Last night was the coldest I’ve ever been at a Mets game. I was fortunate enough to attend Playoff games at Shea in 1999, 2000, and 2006. None of those days or nights rivaled last night’s in terms of the raw cold and unforgiving wind that tore through the ballpark during last night’s tilt against San Diego. Fortunately for Mets fans, as the cold was tormenting us, Matt Harvey was tormenting the Padres.
If it hadn’t been Harvey on the mound last night, perhaps I would’ve stayed inside the relative warmth of McFadden’s a bit longer. Instead, I entered the ballpark before the first pitch and attempted to keep warm by moving around as much as possible.
Harvey struck out two of the first three batters he faced while I stood on the field level beyond left field. He continued his dominance as I made my way up to the promenade level. I briefly took refuge in the promenade club when the wind threatened to rip the cap off my head and the drink from my hand. While there, Harvey did what he’s been doing since being called up shortly after last year’s All-Star break – he dominated.
As I left the comfort of the promenade club and moved around various promenade box sections, Harvey kept firing away. While the Mets were blasting homers to right field and putting the game out of reach, the 24 year old bulldog from Connecticut was pumping in fastball after fastball. Even though the Padres could do nothing with his best pitch, he decided to mix in some exploding sliders for good measure. Late in the game, he snapped off a few curves that left the Padres helpless.
It was Harvey’s mound presence that kept the fans engaged, and his performance that made braving the cold worth it. As most fans in the seating bowl were layered, wrapped in blankets, and/or shaking their heads in disbelief at the ridiculously cold night, Harvey was standing on the mound without long sleeves. When he reached base after roping a single, he refused to wear a jacket (as most pitchers do, even when it’s not cold). Harvey was later quoted as saying that jackets don’t belong on a baseball field.
It can be reckless to put too much stock in a pitcher’s first 11 career starts. However, I’m willing to throw caution to the wind when it comes to my expectations for Harvey. Lots of people were shocked at Harvey’s results after he was promoted to the Mets last season, and nearly everyone (including Wally Backman, his manager in AAA) was taken aback after noticing that his pure stuff after reaching the majors was much more explosive than it ever had been while he was at AAA.
Harvey had long been pegged by scouts as a potential number two or three starter. His results in AAA seemed to back up those assertions. At this point, though, it appears Harvey was simply saving his bullets for when he reached the highest level – something he’d been dreaming of since he was a child. To Harvey, he had nothing left to prove in AAA last year. Once he reached Flushing, he took it up a notch.

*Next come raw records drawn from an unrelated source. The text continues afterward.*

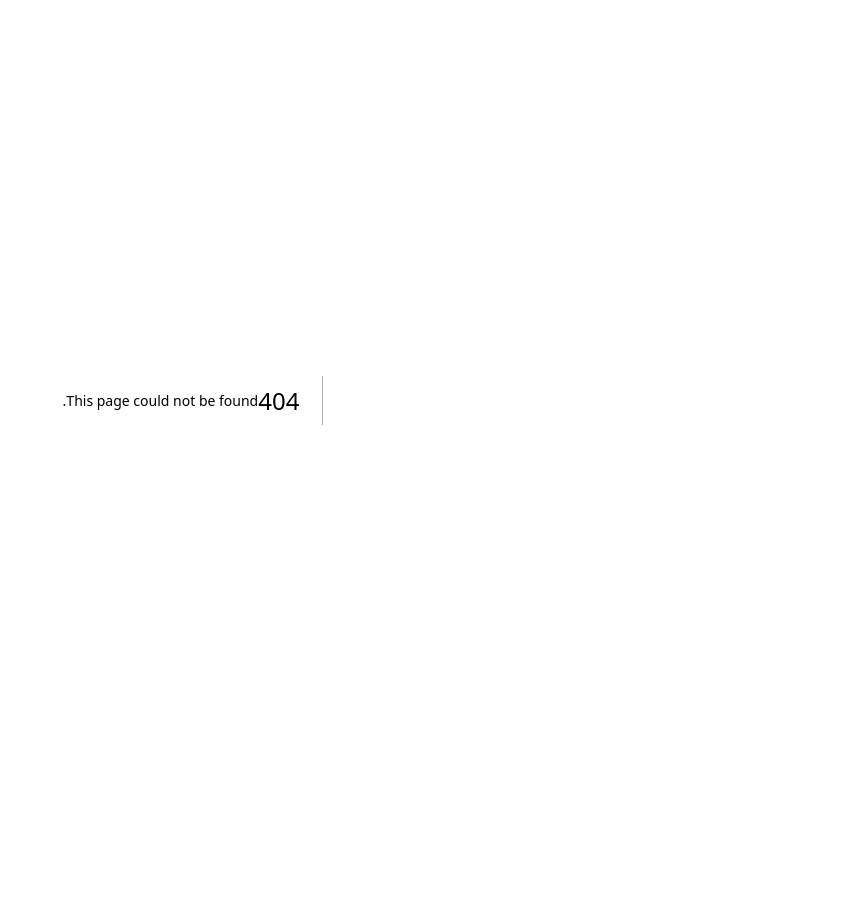
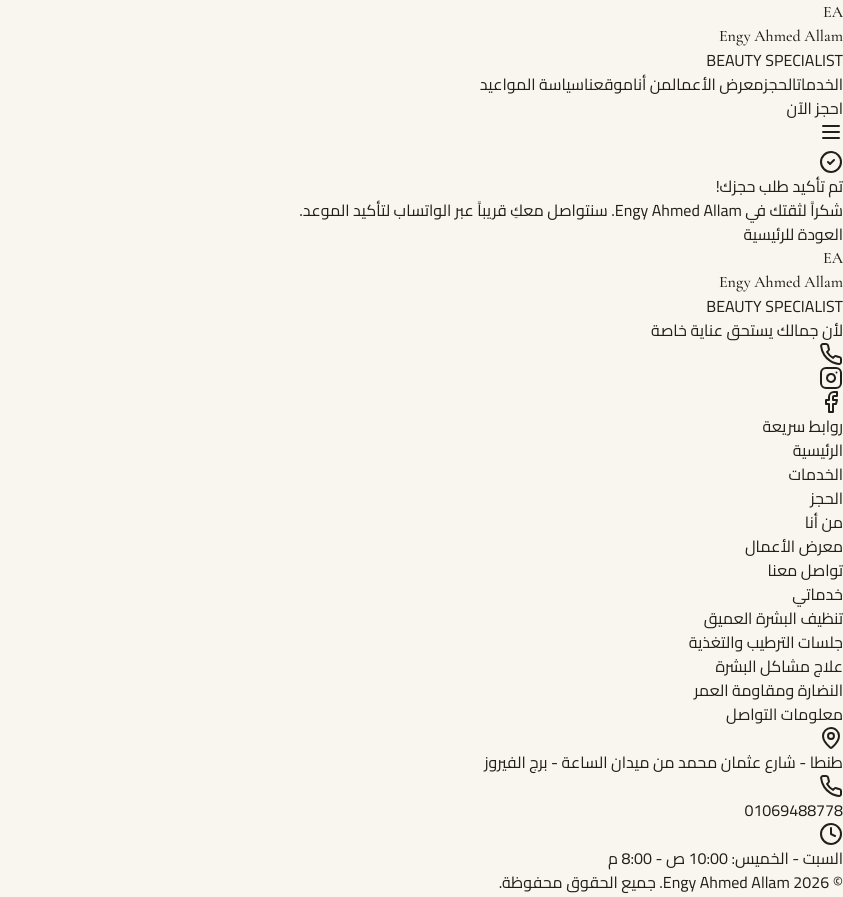
Before and after one commit to Anas-M-badr2030/engy-ahmed-allam-platform, a Next.js app: page /booking/confirmation in a window 1280 px wide. Before the commit this address had no page. Shown: the whole page, without its empty margins (437-1280 px from the left). Before the commit the page ends 800 px from the top, so only its background shows below. Built offline with nearby package versions, Linux system fonts and the light colour scheme.

Commit message:
Create page.tsx

```diff
--- /dev/null
+++ b/app/(public)/booking/confirmation/page.tsx
@@ -0,0 +1,29 @@
+import React from 'react';
+import Link from 'next/link';
+import { CheckCircle2 } from 'lucide-react';
+import Navbar from '@/components/layout/Navbar';
+import Footer from '@/components/layout/Footer';
+
+export default function BookingConfirmationPage() {
+  return (
+    <>
+      <Navbar />
+      <main className="flex-1 flex items-center justify-center p-6">
+        <div className="bg-white rounded-3xl p-8 text-center shadow-sm border border-[#E8DFD1] max-w-md w-full space-y-4">
+          <CheckCircle2 className="w-16 h-16 text-emerald-600 mx-auto" />
+          <h1 className="text-2xl font-bold text-[#181512]">تم تأكيد طلب حجزك!</h1>
+          <p className="text-sm text-gray-600">
+            شكراً لثقتك في Engy Ahmed Allam. سنتواصل معكِ قريباً عبر الواتساب لتأكيد الموعد.
+          </p>
+          <Link
+            href="/"
+            className="block w-full bg-[#C8A97E] hover:bg-[#b59469] text-[#181512] font-bold py-3 rounded-xl text-sm"
+          >
+            العودة للرئيسية
+          </Link>
+        </div>
+      </main>
+      <Footer />
+    </>
+  );
+}
```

Harvey is settling in to big league life and he’s letting it fly. He’s pitching like a legitimate number one starter, and there’s no reason to doubt that he’ll end up being one for the long-term. His demeanor on the field is something that has Mets fans thrilled, and his demeanor off the field is equally impressive. Nothing phases Harvey, and it doesn’t appear as if that trait will ever be absent.
What’s borderline absurd, is the fact that most believe that Zack Wheeler has a higher upside than Harvey. Whether or not that turns out to be the case is yet to be determined. Still, it’s beyond exciting to picture Harvey and Wheeler at the top of the Mets’ rotation. For the moment, though, all of the attention and expectations are rightfully on Matt Harvey. And he wouldn’t have it any other way.